→ What to work on
Select all lines holding the word "align" from the entries that follow.

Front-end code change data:

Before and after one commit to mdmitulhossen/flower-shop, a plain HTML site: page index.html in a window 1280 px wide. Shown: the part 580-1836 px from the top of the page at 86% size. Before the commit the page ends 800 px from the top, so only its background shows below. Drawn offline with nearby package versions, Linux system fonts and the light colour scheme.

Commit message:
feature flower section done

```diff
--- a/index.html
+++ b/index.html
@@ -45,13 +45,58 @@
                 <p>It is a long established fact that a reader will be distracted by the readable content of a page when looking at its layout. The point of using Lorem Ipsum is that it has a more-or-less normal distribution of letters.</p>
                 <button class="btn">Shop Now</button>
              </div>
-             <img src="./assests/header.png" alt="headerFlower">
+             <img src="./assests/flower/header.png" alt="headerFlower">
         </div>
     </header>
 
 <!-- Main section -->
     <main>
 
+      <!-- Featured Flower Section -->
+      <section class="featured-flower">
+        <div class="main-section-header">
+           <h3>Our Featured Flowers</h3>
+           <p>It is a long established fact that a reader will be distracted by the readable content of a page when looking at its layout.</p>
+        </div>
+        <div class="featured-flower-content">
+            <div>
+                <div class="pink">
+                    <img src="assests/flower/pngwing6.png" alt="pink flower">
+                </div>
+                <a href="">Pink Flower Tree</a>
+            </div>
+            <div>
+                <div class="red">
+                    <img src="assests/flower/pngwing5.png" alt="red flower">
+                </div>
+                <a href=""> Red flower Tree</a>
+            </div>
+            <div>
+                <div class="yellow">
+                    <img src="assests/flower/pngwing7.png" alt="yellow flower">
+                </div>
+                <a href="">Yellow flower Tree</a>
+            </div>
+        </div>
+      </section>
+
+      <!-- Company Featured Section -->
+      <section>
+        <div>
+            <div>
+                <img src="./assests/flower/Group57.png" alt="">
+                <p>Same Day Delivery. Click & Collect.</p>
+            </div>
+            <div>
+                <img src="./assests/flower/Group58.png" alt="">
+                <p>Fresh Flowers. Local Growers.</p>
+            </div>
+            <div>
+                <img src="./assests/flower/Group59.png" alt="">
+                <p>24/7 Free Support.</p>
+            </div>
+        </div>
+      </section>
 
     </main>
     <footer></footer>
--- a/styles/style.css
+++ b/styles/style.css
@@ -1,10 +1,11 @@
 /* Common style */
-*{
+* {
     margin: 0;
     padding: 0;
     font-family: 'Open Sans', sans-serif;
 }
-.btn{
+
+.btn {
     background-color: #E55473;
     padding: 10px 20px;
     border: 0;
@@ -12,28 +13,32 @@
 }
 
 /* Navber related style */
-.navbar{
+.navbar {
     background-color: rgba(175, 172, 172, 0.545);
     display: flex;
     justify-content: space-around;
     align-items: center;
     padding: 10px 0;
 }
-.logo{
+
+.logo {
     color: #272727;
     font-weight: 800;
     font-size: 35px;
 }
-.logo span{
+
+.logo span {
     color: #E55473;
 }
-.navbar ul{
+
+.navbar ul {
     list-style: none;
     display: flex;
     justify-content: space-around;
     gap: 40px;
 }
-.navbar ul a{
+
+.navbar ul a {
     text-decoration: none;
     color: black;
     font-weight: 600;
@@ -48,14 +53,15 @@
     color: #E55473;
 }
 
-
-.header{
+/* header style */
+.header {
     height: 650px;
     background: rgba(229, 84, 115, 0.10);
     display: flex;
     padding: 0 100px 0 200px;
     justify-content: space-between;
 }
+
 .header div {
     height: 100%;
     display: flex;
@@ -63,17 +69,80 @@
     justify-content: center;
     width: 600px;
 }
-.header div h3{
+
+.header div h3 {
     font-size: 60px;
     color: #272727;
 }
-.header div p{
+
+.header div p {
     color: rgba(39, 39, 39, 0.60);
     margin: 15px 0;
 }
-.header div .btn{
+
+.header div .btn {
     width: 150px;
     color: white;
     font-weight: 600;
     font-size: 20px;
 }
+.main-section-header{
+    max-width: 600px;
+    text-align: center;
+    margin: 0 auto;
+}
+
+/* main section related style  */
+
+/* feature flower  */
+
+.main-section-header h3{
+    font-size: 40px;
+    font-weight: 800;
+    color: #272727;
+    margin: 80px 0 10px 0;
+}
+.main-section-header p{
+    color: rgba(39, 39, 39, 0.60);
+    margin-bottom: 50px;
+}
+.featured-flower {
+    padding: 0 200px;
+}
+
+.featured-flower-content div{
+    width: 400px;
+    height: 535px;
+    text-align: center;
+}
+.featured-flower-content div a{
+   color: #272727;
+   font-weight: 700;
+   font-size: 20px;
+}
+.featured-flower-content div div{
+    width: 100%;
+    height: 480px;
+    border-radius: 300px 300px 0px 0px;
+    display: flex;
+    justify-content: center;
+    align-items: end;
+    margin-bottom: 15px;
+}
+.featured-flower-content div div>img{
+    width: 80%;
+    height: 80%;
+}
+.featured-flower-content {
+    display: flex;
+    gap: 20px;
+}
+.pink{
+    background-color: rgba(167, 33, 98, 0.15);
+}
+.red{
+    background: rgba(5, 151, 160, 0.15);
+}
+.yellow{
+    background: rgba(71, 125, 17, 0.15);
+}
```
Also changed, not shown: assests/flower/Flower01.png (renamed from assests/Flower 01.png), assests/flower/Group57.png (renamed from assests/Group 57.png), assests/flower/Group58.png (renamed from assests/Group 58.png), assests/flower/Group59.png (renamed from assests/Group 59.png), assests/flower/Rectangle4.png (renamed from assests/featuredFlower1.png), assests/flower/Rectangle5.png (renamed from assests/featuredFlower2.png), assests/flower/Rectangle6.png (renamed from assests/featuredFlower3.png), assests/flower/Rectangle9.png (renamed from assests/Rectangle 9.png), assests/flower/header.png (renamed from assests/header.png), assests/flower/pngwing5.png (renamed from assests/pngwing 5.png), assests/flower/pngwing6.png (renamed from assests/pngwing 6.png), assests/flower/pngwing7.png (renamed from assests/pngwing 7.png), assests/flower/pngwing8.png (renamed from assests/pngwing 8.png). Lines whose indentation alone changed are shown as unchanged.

→ Expected answer
     align-items: center;
+    text-align: center;
+    text-align: center;
+    align-items: end;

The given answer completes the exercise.